───── MATERIAL FOR THIS EXERCISE

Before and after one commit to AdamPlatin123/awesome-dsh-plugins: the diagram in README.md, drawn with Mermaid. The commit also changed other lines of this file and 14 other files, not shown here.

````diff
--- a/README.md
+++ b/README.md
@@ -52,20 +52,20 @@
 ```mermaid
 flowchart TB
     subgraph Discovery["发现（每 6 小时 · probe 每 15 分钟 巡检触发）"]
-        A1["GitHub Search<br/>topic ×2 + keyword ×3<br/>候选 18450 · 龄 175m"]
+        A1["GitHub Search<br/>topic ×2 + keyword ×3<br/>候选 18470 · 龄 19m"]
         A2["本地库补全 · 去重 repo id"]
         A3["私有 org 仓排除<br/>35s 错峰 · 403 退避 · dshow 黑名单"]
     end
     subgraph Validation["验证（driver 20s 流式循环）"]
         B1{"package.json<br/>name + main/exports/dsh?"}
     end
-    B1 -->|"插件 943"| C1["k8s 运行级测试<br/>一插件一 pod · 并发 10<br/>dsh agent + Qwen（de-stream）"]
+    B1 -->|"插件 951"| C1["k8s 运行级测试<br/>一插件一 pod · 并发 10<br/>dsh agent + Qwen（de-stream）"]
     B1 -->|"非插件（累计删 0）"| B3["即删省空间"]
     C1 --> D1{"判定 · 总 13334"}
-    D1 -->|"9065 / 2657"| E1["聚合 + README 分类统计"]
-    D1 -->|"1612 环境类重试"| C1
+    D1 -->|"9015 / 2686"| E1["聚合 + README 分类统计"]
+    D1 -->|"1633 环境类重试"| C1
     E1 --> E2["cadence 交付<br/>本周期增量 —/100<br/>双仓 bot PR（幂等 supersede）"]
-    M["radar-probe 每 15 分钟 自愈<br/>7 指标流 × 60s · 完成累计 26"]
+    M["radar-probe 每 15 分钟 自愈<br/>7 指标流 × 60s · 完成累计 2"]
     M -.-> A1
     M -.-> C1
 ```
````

──────────
───── MATERIAL FOR THIS EXERCISE

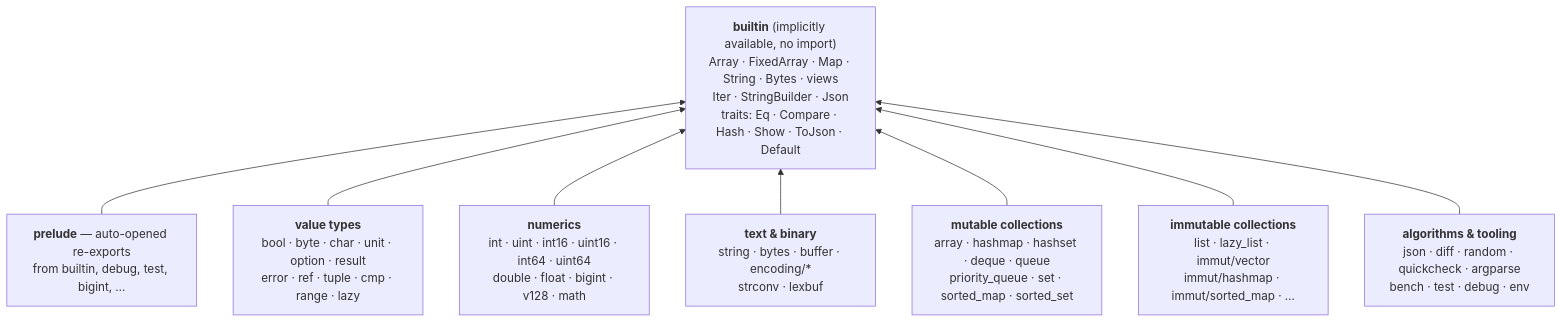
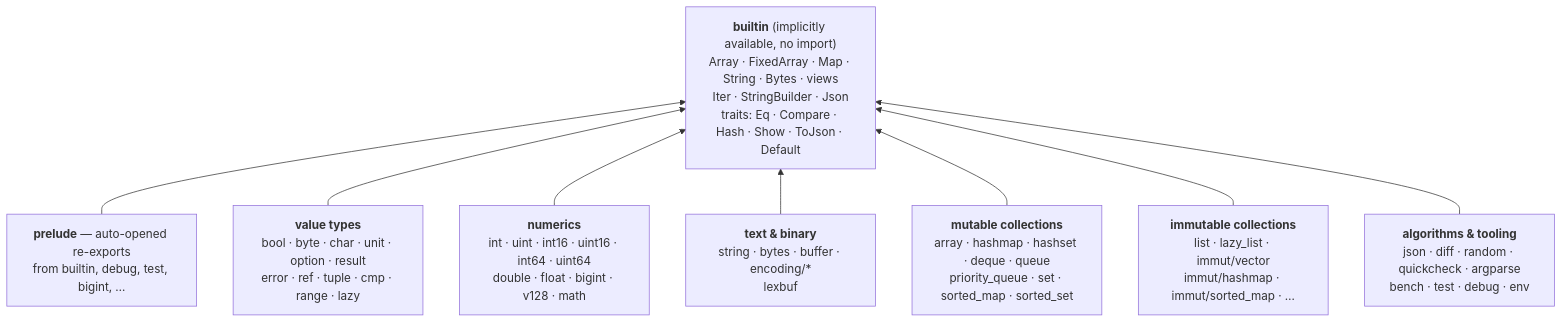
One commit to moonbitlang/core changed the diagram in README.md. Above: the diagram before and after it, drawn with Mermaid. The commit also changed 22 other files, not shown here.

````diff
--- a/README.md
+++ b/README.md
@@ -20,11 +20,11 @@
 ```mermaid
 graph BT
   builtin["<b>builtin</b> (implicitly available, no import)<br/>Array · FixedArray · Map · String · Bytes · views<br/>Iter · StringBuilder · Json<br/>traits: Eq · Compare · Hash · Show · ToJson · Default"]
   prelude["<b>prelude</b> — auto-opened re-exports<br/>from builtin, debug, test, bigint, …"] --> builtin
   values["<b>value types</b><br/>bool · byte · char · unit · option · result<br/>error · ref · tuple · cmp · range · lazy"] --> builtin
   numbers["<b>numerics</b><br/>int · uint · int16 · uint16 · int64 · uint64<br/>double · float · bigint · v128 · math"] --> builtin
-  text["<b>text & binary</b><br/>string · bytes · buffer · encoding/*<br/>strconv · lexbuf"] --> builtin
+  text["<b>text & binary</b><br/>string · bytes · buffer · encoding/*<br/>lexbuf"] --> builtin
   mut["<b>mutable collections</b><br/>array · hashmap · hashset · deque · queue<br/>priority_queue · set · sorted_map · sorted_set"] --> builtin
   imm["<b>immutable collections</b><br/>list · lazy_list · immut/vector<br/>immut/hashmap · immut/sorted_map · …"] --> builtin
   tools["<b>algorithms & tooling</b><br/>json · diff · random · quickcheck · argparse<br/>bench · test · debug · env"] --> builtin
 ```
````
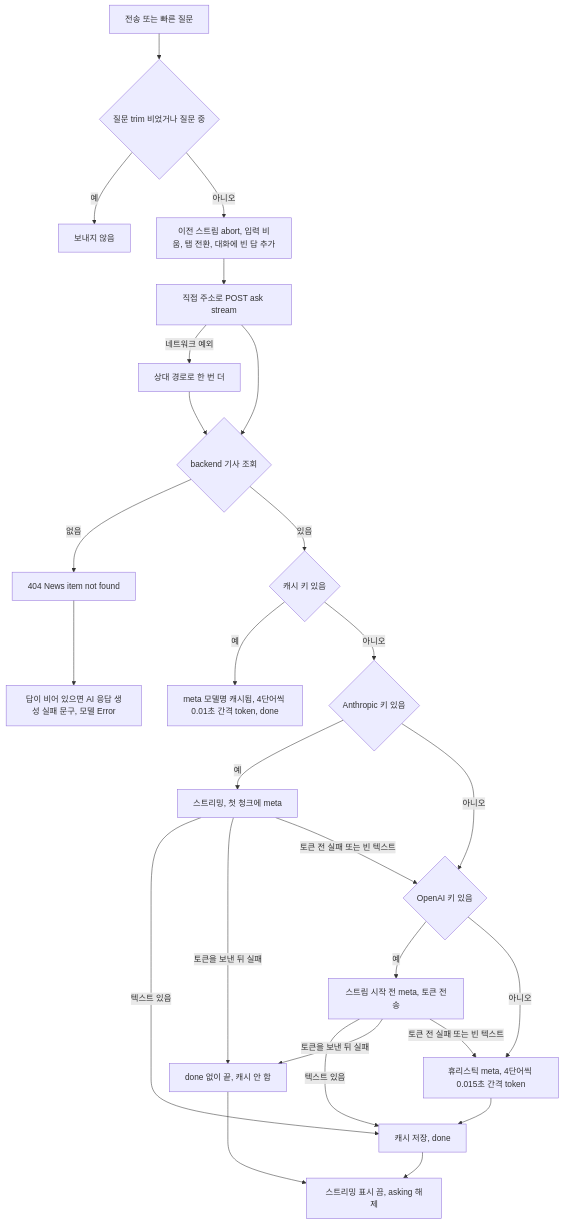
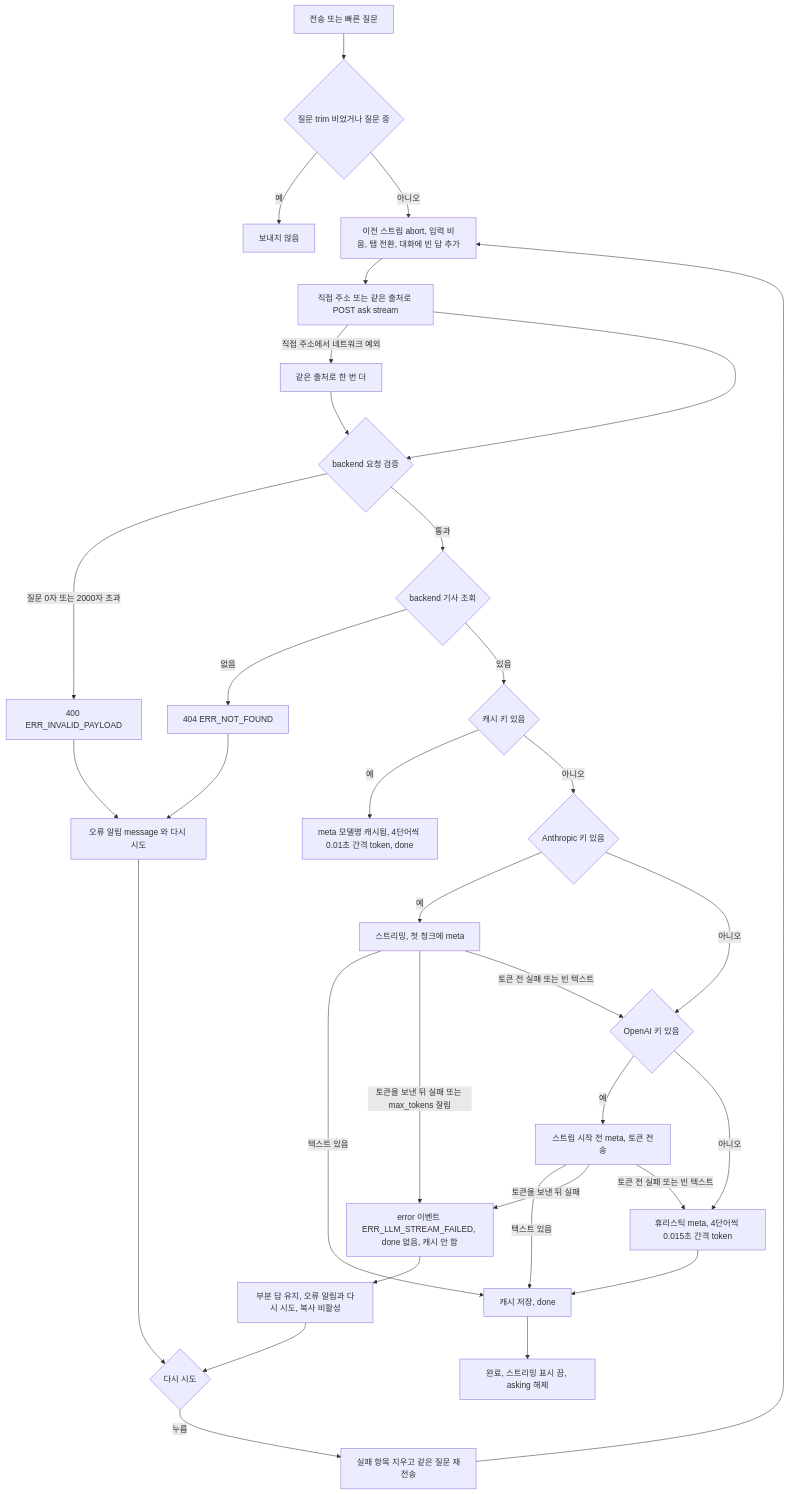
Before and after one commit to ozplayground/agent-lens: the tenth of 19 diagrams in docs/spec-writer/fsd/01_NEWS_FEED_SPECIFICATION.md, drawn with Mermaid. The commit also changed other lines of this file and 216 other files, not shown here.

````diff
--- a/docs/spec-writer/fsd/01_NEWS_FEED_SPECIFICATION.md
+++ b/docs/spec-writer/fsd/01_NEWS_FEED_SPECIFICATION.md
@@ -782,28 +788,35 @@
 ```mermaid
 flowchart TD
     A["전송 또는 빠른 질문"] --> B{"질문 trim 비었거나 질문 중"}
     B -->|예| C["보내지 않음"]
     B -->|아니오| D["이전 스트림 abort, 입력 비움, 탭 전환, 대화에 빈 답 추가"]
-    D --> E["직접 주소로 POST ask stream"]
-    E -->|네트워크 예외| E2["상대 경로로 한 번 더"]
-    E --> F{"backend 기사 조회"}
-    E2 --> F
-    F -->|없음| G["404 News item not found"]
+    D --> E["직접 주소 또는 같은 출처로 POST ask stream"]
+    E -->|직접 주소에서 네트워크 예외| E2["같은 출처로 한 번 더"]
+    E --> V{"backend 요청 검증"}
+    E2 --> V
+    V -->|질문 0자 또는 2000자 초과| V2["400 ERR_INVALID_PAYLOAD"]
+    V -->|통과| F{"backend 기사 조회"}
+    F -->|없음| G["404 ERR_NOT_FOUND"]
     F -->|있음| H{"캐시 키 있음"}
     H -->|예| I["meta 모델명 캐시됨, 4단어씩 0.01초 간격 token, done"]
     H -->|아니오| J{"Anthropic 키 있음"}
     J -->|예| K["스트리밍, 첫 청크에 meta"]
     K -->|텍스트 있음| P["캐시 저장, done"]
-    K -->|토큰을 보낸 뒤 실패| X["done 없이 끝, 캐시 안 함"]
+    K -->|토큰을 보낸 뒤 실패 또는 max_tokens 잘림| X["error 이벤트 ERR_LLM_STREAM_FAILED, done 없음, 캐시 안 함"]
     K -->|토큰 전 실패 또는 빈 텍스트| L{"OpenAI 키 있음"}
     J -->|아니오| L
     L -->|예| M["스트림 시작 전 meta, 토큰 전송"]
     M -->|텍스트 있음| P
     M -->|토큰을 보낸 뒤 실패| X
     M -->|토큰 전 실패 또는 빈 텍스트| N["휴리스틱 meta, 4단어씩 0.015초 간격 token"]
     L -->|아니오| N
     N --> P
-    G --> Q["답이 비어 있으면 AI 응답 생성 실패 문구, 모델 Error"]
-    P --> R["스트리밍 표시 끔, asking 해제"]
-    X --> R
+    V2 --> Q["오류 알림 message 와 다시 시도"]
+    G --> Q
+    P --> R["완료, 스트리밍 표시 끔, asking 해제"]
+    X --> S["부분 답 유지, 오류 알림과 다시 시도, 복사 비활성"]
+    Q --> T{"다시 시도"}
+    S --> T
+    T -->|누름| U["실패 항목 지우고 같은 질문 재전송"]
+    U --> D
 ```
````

──────────

▸ **WHAT YOU ARE ASKED TO DO**: Search the entries for the word "writer" and gather every line where it appears.

▸ **RESULT FOR THIS EXERCISE**:
Before and after one commit to ozplayground/agent-lens: the tenth of 19 diagrams in docs/spec-writer/fsd/01_NEWS_FEED_SPECIFICATION.md, drawn with Mermaid. The commit also changed other lines of this file and 216 other files, not shown here.
--- a/docs/spec-writer/fsd/01_NEWS_FEED_SPECIFICATION.md
+++ b/docs/spec-writer/fsd/01_NEWS_FEED_SPECIFICATION.md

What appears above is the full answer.